USS Tripoli (LHA-7) and the yet-unnamed LHA-8, “will be able to carry out “complete unrestricted operations” with the F-35 and MV-22, Mercer said.

The B variant of the F-35 is a short take-off and vertical landing (STOVL) aircraft that produces much more heat when it lands and takes off than the current AV-8B Harrier fighters currently flown off of big decks. Likewise, the exhaust heat from the nacelles of the Osprey has damaged flight decks in the past.

Both warships will be able to handle the deck heat issues, based on the lessons learned from the strategy in place aboard the America, Mercer said.

Deck damage issues related to jet engine downwash from the Osprey and F-35 have long plagued the Navy’s efforts to get those aircraft aboard the amphib fleet.

That said, Navy leaders “fully understand . . . the stresses and failures that the flight deck can accept,” Mercer said.

But when pressed as to why service officials have yet to come up with an answer for the deck heat issue, he said program officials were still struggling with finding a “cost-effective solution” to the problem.
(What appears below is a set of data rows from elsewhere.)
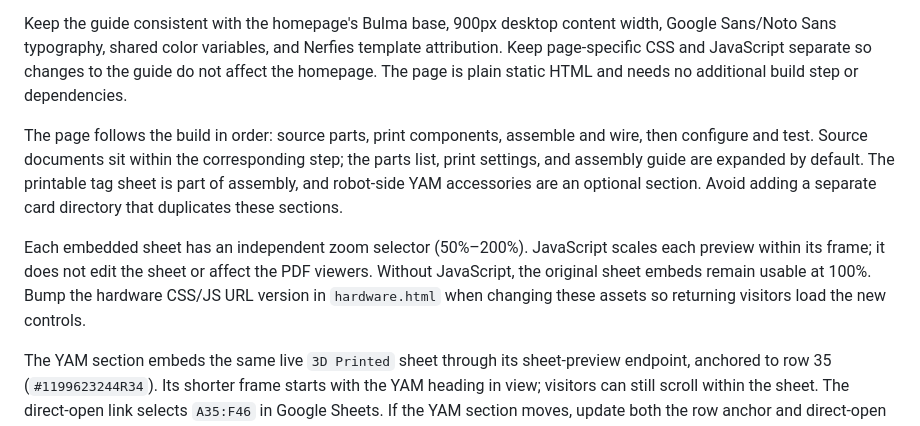
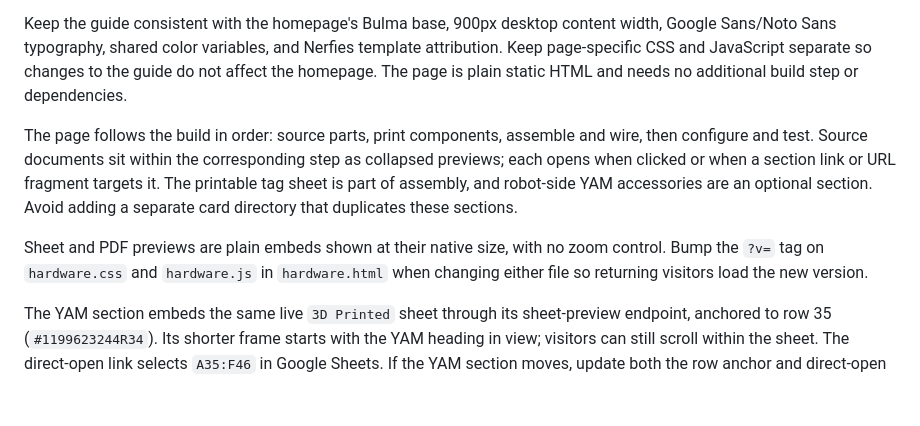
Before and after one commit to branyang02/umi-live, a Markdown page: website/README.md, the part around the change. GitHub-like rendering; blank space fills up the shorter version.

Commit message:
Update hardware guide notes in the website README
The spreadsheet zoom selector was removed, and source previews are now
collapsed until opened, so describe the guide as it stands.

Co-Authored-By: Claude Opus 5.5 <noreply@anthropic.com>
Claude-Session: https://claude.ai/code/session_016JpbGfwWoz53s5PvNecMvU

```diff
--- a/website/README.md
+++ b/website/README.md
@@ -14,9 +14,9 @@ python3 -m http.server 8765 --directory website
 
 Keep the guide consistent with the homepage's Bulma base, 900px desktop content width, Google Sans/Noto Sans typography, shared color variables, and Nerfies template attribution. Keep page-specific CSS and JavaScript separate so changes to the guide do not affect the homepage. The page is plain static HTML and needs no additional build step or dependencies.
 
-The page follows the build in order: source parts, print components, assemble and wire, then configure and test. Source documents sit within the corresponding step; the parts list, print settings, and assembly guide are expanded by default. The printable tag sheet is part of assembly, and robot-side YAM accessories are an optional section. Avoid adding a separate card directory that duplicates these sections.
+The page follows the build in order: source parts, print components, assemble and wire, then configure and test. Source documents sit within the corresponding step as collapsed previews; each opens when clicked or when a section link or URL fragment targets it. The printable tag sheet is part of assembly, and robot-side YAM accessories are an optional section. Avoid adding a separate card directory that duplicates these sections.
 
-Each embedded sheet has an independent zoom selector (50%–200%). JavaScript scales each preview within its frame; it does not edit the sheet or affect the PDF viewers. Without JavaScript, the original sheet embeds remain usable at 100%. Bump the hardware CSS/JS URL version in `hardware.html` when changing these assets so returning visitors load the new controls.
+Sheet and PDF previews are plain embeds shown at their native size, with no zoom control. Bump the `?v=` tag on `hardware.css` and `hardware.js` in `hardware.html` when changing either file so returning visitors load the new version.
 
 The YAM section embeds the same live `3D Printed` sheet through its sheet-preview endpoint, anchored to row 35 (`#1199623244R34`). Its shorter frame starts with the YAM heading in view; visitors can still scroll within the sheet. The direct-open link selects `A35:F46` in Google Sheets. If the YAM section moves, update both the row anchor and direct-open range and verify the embedded view in a browser.
 
```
However, Mercer was adamant the operational restrictions aboard America would not affect the combat effectiveness of the ship, given its mission.

The caps “are not going to be a problem” since the primary mission for the Navy’s amphibs was quick assault operations, not sustained warfare missions carried out by the service’s aircraft carriers,” Mercer said.
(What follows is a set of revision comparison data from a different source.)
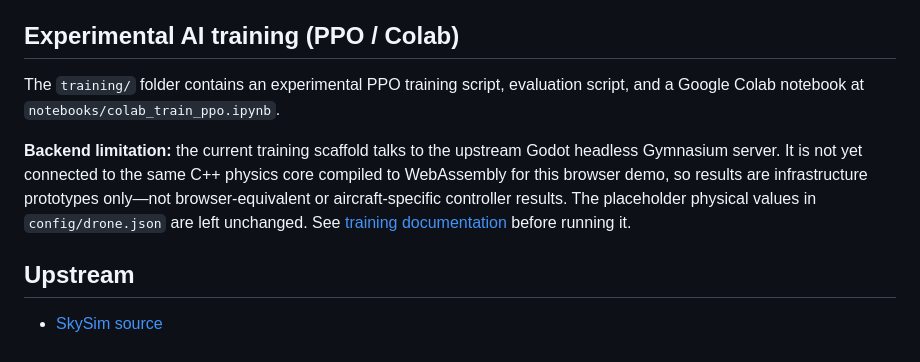
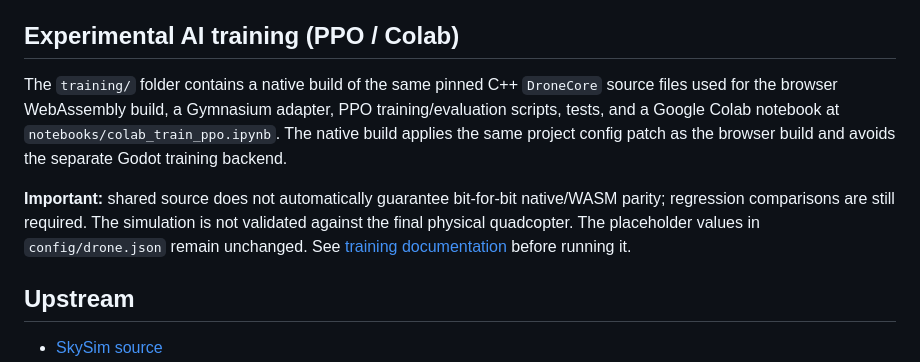
Before and after one commit to samanramezani1377-hub/3d-fly-test, a Markdown page: README.md, the part around the change. Drawn GitHub-style.

Commit message:
Document shared native physics core for Colab training

```diff
--- a/README.md
+++ b/README.md
@@ -73,9 +73,9 @@ The browser tier runs Python through Pyodide and is intended for classical/light
 
 ## Experimental AI training (PPO / Colab)
 
-The `training/` folder contains an experimental PPO training script, evaluation script, and a Google Colab notebook at `notebooks/colab_train_ppo.ipynb`.
+The `training/` folder contains a native build of the same pinned C++ `DroneCore` source files used for the browser WebAssembly build, a Gymnasium adapter, PPO training/evaluation scripts, tests, and a Google Colab notebook at `notebooks/colab_train_ppo.ipynb`. The native build applies the same project config patch as the browser build and avoids the separate Godot training backend.
 
-**Backend limitation:** the current training scaffold talks to the upstream Godot headless Gymnasium server. It is not yet connected to the same C++ physics core compiled to WebAssembly for this browser demo, so results are infrastructure prototypes only—not browser-equivalent or aircraft-specific controller results. The placeholder physical values in `config/drone.json` are left unchanged. See [training documentation](training/README.md) before running it.
+**Important:** shared source does not automatically guarantee bit-for-bit native/WASM parity; regression comparisons are still required. The simulation is not validated against the final physical quadcopter. The placeholder values in `config/drone.json` remain unchanged. See [training documentation](training/README.md) before running it.
 
 ## Upstream
 
```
Since the LHA is not designed to support a sustained air campaign, the deck modifications and operational caps will not affect deck reliability aboard the America“as long as we spread [combat sorties] out,” he said.
 

LowObservable

ACCESS: Top Secret
Senior Member
Joined
Oct 18, 2006
Messages
2,210
Reaction score
172
It is a real surprise that they should have problems with USS America. Laid down in July 2009, after the F-35B had flown.
 

Triton
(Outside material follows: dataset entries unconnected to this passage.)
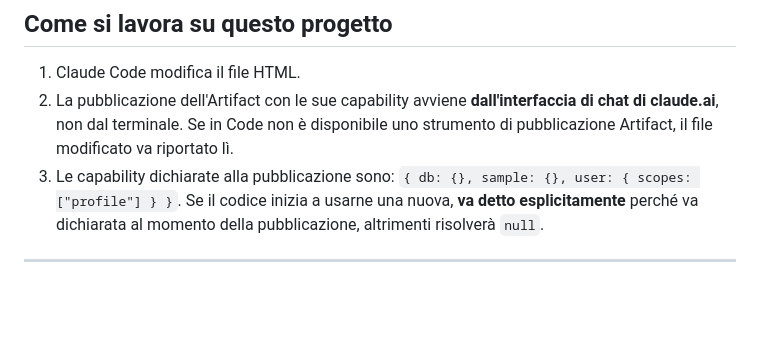
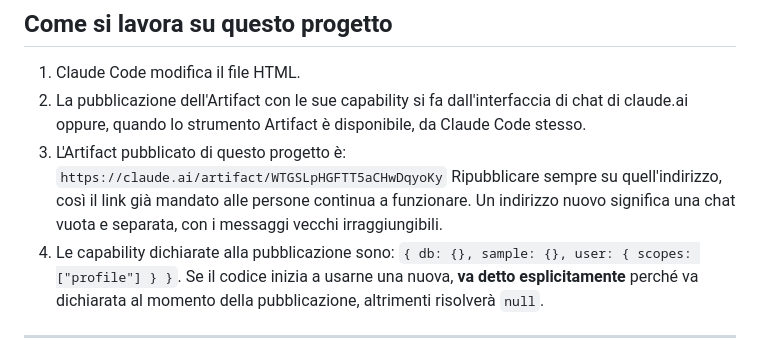
Before and after one commit to manliograndi-del/malina, a Markdown page: CLAUDE.md, the part around the change. GitHub-like rendering; blank space fills up the shorter version.

Commit message:
Annota nel progetto l'indirizzo dell'Artifact pubblicato
La pagina e' pubblicata su claude.ai: il link va riusato a ogni
ripubblicazione, altrimenti si crea una chat nuova e vuota.

Co-Authored-By: Claude Opus 5 <noreply@anthropic.com>
Claude-Session: https://claude.ai/code/session_01EWHHSeHKfKJWoZrLC6JFuh

```diff
--- a/CLAUDE.md
+++ b/CLAUDE.md
@@ -159,10 +159,15 @@ per `ts`.
 ## Come si lavora su questo progetto
 
 1. Claude Code modifica il file HTML.
-2. La pubblicazione dell'Artifact con le sue capability avviene **dall'interfaccia
-   di chat di claude.ai**, non dal terminale. Se in Code non è disponibile uno
-   strumento di pubblicazione Artifact, il file modificato va riportato lì.
-3. Le capability dichiarate alla pubblicazione sono:
+2. La pubblicazione dell'Artifact con le sue capability si fa dall'interfaccia di
+   chat di claude.ai oppure, quando lo strumento Artifact è disponibile, da
+   Claude Code stesso.
+3. L'Artifact pubblicato di questo progetto è:
+   `https://claude.ai/artifact/WTGSLpHGFTT5aCHwDqyoKy`
+   Ripubblicare sempre su quell'indirizzo, così il link già mandato alle persone
+   continua a funzionare. Un indirizzo nuovo significa una chat vuota e separata,
+   con i messaggi vecchi irraggiungibili.
+4. Le capability dichiarate alla pubblicazione sono:
    `{ db: {}, sample: {}, user: { scopes: ["profile"] } }`.
    Se il codice inizia a usarne una nuova, **va detto esplicitamente** perché va
    dichiarata al momento della pubblicazione, altrimenti risolverà `null`.
```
Donald McKelvy
Senior Member
Joined
Aug 14, 2009
Messages
9,719
Reaction score
818
Website
deeptowild.blogspot.com
Published on Nov 13, 2013

The amphibious assault ship America (LHA 6), built by Ingalls Shipbuilding in Pascagoula, MS, sails the Gulf of Mexico on builder's sea trials, Nov. 7-9, 2013.

http://youtu.be/WKDyvjek0BY
 

MrT

I really should change my personal text
Joined
Nov 28, 2013
Messages
18
Reaction score
0
So they've built a class of really good looking powerful ships that unfortunately can't embark most of the proposed air component? Sounds interesting. Well I suppose they can at least throw CH53, Huey's and Cobras off them?
 

F-14D

I really did change my personal text
Senior Member
Joined
Oct 4, 2007
Messages
1,784
Reaction score
170
The solution that I've heard of for the Osprey has been in place for a while. If the engines have to be run for an extended period prior to launch, they just change the tilt angle of the engines every so often.
 

helmutkohl

ACCESS: Top Secret
Joined
Nov 29, 2010
Messages
550
Reaction score
753
A random question.
a lot of these LHDs the USMC operates, will operate or already operate STOVL aircraft, namely the harrier or F-35.
Was there no interest in adding ski-jumps to them? like say on the Canberra or Juan Carlos which are also LHDs with ski jumps?
 

TomS

ACCESS: Top Secret
Senior Member
Joined
Apr 16, 2008
Messages
4,686
Reaction score
1,895
A random question.
a lot of these LHDs the USMC operates, will operate or already operate STOVL aircraft, namely the harrier or F-35.
Was there no interest in adding ski-jumps to them? like say on the Canberra or Juan Carlos which are also LHDs with ski jumps?

1) The USMC does not operate these ships, the USN does.

2) No, there is no serious interest in putting ski-jumps on them. Their primary mission is launching an assault wave of helicopters/tiltrotors, and a ski jump would reduce the number of aircraft that can be spotted for launch.
 

Similar threads

Top